He also said Lloyd’s could consider joining India’s sole re-insurer, as of now GIC Re, in the Indian nuclear liability pool. We have to take those decisions as we go along. But yes, in principle, we are open.
Nelson is in Delhi as part of a delegation of CEOs of UK-based companies that have accompanied UK Prime Minister Theresa May.
The permission that Lloyd’s got on Monday will allow it to set up a branch in India in 2017. It got an R1 licence, which is the first stage of approval for any insurance entity in India. After R1, the regulator gives R2 and R3 licences to make a branch operational.
The Insurance Regulatory Development Authority of India had already approved the first stage licence, or R1, to four foreign re-insurers and one Indian entity, ITI Re-insurance, but under two categories.
The first category is for Indian re-insurers who will get a minimum of 5 per cent of each new domestic reinsurance business. The rest can be farmed out among the foreign players. Nelson wants this asymmetry to be erased.
Lloyd’s is the world’s oldest insurance venture. The society of underwriters has been in operation since 1688 and even today ranks sixth among all the re-insurance companies of the world by premium received.
The emergence of the foreign reinsurers will be a challenge for GIC Re which has so far enjoyed a monopoly position in the domestic reinsurance market.

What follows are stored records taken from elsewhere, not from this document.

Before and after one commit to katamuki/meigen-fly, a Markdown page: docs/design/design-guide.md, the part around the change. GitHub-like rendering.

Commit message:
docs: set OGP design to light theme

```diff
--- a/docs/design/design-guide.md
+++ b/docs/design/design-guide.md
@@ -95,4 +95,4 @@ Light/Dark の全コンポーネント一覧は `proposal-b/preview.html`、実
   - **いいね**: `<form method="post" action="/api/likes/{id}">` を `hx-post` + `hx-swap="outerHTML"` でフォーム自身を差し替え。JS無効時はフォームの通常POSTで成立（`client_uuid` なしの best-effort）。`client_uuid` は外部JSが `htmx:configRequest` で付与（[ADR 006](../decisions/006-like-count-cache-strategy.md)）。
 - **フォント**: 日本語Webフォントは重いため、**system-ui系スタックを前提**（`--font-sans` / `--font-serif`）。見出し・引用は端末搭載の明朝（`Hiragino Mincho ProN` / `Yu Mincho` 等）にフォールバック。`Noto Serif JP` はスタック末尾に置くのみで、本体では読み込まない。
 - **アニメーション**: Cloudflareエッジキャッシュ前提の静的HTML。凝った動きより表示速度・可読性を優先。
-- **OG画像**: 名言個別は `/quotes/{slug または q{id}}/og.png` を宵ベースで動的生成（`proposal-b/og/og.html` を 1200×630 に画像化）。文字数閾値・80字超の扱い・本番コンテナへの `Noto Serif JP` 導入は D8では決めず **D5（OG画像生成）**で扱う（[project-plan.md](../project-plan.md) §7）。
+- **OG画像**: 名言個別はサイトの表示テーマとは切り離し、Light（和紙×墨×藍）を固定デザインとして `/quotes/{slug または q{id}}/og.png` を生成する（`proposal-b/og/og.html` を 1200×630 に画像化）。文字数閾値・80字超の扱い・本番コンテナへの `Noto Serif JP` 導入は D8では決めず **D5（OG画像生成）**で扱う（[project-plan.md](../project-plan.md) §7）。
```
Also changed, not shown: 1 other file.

For instance, the nuclear liability pool to ring-fence the risks of nuclear power plant operators in India is exclusively run by GIC Re with participation from mostly state-run general insurance companies.
Nelson said the launch of their reinsurance business will be a slow start in India from next year, their third Asian base after Singapore and China. Some of the Indian business getting written in Singapore should fly back here once the market stabilises, he said.
Opening up of the Indian re-insurance market has been seen as a major piece of reform of the Indian financial sector.
The NDA government has liberalised the sector as a part of allowing 49 per cent foreign investment into it, last year.
One of the changes allowed is to permit foreign re-insurance companies to set up shop in India, including Lloyd’s which is strictly not a company but a society of underwriters, who offer cover for almost all sorts of risk, personal or business.
Curated from Lloyd’s to push for level playing field